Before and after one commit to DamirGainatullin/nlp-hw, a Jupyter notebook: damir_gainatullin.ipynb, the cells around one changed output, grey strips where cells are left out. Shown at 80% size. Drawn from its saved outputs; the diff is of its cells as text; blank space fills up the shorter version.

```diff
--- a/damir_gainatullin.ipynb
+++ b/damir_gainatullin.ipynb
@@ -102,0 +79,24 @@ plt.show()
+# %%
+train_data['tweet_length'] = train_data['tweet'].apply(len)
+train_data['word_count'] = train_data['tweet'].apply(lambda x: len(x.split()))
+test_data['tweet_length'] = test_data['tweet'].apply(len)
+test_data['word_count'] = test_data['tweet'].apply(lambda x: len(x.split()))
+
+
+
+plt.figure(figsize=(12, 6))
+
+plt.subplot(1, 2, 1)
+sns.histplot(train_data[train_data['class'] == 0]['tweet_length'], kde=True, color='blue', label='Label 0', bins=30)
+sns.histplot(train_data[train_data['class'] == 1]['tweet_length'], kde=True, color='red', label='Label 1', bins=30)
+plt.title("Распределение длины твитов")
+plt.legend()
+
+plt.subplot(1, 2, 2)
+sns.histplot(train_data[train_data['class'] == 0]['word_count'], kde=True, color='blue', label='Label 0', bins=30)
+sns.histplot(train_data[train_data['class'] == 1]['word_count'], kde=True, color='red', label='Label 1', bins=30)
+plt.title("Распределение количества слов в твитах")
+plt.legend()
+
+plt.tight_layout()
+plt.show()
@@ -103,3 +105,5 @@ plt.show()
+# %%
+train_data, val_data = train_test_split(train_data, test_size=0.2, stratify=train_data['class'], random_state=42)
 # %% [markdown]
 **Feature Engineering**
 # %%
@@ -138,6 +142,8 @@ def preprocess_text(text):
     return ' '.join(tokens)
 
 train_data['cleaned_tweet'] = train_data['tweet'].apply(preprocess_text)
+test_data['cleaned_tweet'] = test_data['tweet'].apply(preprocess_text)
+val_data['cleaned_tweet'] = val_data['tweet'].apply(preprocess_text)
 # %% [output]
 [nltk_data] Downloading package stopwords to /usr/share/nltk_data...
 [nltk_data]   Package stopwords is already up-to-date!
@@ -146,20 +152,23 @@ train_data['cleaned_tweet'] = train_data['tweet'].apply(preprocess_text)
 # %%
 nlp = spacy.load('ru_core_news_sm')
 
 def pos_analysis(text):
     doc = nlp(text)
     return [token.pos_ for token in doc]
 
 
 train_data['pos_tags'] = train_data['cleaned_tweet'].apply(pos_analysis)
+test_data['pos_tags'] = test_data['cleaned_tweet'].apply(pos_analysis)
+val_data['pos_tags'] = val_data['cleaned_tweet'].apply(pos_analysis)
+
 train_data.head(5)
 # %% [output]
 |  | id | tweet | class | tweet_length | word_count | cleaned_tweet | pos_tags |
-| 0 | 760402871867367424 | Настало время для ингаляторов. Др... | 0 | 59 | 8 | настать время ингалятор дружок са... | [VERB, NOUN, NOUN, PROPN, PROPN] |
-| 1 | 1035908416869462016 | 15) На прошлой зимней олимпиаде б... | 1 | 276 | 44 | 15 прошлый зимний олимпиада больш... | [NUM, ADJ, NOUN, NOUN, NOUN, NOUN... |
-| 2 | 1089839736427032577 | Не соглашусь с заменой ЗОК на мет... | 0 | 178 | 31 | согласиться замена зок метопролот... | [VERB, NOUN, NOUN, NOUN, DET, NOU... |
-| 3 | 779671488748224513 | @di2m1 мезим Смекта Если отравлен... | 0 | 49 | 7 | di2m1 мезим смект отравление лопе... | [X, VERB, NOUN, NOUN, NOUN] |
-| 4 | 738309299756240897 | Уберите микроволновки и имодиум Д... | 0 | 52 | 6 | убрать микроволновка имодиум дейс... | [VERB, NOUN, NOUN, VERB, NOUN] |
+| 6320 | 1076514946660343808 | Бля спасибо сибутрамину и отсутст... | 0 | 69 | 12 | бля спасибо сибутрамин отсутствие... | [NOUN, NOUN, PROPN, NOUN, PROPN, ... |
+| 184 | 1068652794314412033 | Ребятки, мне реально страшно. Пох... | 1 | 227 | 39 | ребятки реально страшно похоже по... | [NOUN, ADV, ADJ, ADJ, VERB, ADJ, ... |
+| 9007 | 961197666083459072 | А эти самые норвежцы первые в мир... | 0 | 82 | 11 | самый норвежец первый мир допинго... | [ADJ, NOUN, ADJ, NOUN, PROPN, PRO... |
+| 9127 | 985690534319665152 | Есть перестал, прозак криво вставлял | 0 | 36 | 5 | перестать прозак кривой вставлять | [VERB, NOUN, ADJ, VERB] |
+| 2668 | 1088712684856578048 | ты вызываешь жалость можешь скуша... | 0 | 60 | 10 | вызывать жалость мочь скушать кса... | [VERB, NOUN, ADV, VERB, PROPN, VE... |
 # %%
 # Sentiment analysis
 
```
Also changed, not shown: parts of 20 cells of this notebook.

* * *

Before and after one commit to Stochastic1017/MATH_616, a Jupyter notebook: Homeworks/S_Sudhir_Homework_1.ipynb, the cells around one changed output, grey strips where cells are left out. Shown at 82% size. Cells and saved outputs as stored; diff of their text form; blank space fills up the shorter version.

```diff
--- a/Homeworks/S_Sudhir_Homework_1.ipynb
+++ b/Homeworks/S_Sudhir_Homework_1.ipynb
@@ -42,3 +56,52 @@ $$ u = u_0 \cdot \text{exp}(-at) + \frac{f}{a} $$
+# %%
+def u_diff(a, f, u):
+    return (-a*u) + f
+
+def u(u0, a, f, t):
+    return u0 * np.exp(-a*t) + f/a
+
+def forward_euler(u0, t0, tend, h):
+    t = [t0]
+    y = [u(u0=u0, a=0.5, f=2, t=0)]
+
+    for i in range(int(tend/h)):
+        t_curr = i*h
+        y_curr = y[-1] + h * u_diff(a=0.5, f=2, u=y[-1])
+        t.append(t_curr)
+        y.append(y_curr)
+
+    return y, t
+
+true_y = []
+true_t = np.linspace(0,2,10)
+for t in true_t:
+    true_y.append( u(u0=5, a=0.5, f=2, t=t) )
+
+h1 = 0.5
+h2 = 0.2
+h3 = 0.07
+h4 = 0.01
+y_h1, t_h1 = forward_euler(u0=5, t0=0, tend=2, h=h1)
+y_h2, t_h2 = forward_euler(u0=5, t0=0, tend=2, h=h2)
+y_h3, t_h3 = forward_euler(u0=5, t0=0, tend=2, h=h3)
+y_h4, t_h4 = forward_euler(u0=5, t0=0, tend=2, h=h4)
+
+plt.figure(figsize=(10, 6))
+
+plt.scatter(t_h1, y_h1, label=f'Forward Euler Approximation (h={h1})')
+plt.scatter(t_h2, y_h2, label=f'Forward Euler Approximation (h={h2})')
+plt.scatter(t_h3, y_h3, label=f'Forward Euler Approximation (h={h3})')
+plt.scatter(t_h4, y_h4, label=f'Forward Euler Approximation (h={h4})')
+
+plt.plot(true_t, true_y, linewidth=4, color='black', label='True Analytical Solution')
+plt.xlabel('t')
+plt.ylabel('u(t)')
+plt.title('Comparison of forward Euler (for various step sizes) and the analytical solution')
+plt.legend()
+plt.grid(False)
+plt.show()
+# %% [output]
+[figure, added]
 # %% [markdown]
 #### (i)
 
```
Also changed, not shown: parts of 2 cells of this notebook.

---

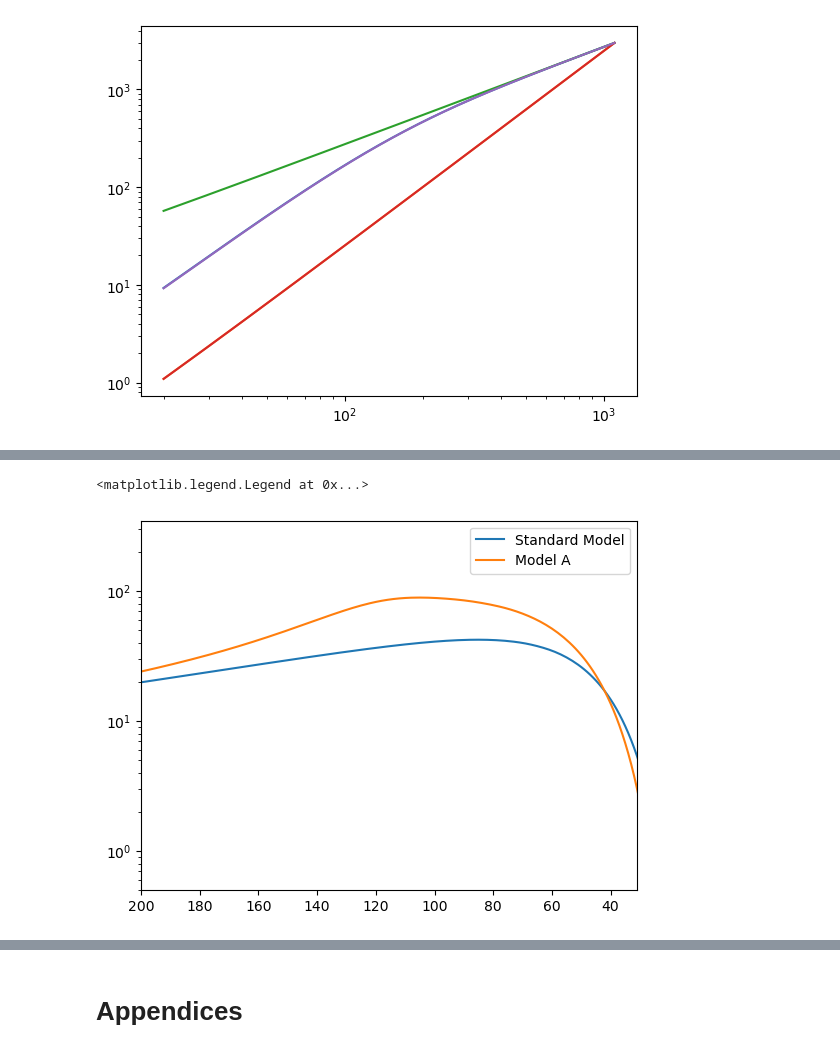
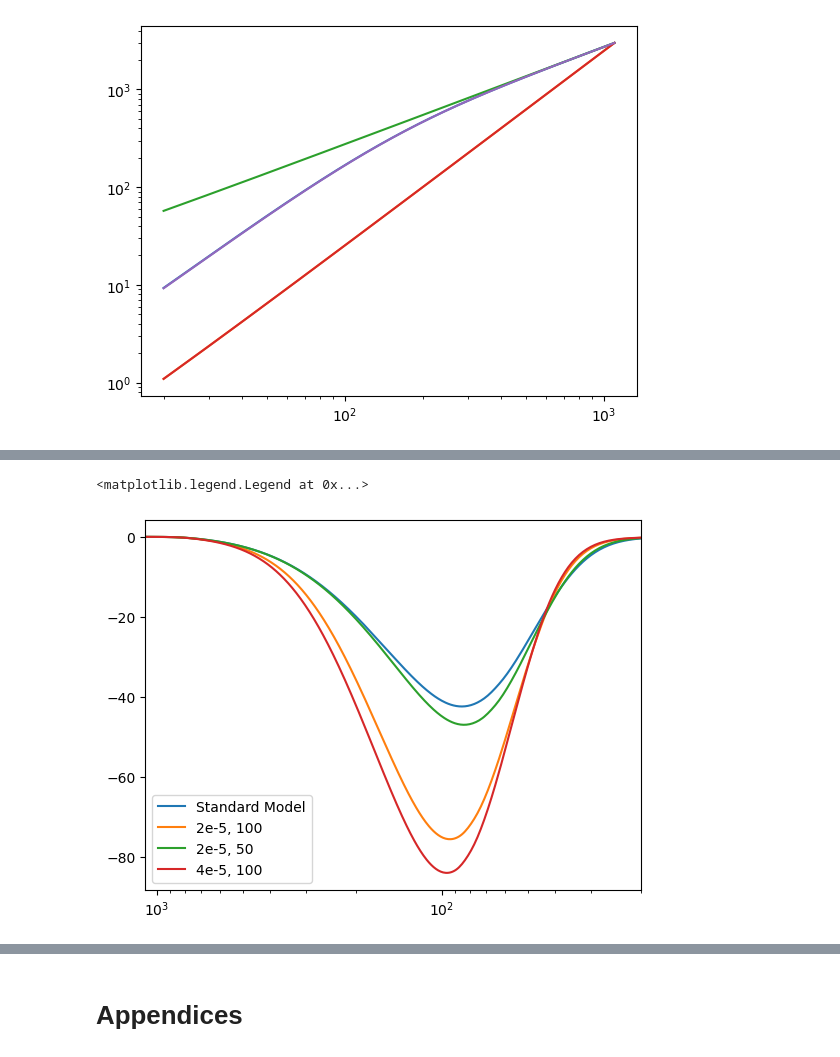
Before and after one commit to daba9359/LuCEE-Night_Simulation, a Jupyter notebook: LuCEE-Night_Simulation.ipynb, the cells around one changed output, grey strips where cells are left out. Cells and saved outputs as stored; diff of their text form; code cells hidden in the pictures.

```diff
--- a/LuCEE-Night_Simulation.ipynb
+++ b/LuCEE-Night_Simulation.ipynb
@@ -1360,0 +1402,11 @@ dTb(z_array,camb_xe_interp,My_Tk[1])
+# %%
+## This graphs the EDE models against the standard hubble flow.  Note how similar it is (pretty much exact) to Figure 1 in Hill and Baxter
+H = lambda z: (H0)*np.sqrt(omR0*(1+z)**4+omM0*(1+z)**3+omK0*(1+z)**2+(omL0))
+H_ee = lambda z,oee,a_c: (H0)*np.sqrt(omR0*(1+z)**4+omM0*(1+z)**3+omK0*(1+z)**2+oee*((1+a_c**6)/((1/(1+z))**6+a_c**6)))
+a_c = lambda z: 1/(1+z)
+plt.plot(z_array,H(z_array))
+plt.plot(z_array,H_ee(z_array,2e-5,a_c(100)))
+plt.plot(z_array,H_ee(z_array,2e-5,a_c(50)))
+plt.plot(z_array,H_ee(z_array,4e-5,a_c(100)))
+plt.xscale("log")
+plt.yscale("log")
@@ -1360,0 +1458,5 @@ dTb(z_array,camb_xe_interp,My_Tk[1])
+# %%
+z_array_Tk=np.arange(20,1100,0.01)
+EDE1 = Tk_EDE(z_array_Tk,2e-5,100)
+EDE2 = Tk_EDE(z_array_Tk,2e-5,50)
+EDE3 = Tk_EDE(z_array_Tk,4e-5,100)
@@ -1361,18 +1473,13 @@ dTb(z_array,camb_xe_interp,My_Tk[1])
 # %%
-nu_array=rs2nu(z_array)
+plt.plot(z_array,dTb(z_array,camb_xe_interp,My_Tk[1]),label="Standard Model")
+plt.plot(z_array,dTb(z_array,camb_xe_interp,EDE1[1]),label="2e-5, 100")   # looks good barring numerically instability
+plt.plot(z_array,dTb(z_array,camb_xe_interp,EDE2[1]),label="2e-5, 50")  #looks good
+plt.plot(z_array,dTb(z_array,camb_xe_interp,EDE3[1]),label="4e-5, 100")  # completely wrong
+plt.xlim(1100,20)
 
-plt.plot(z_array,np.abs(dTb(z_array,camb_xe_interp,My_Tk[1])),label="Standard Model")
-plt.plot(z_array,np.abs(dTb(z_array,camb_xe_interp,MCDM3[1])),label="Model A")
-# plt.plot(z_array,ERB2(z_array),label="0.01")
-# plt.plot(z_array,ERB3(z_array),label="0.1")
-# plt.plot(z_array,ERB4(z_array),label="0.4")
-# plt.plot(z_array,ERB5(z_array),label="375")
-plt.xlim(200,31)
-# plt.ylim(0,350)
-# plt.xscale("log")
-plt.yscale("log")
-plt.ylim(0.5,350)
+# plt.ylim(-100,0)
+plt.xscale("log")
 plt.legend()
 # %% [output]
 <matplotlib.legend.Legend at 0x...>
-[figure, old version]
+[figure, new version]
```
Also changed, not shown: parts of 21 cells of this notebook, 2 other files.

## WORK ITEM
Working through the entries line by line, count those containing "after" and report only the number.

## EXERCISE ANSWER
3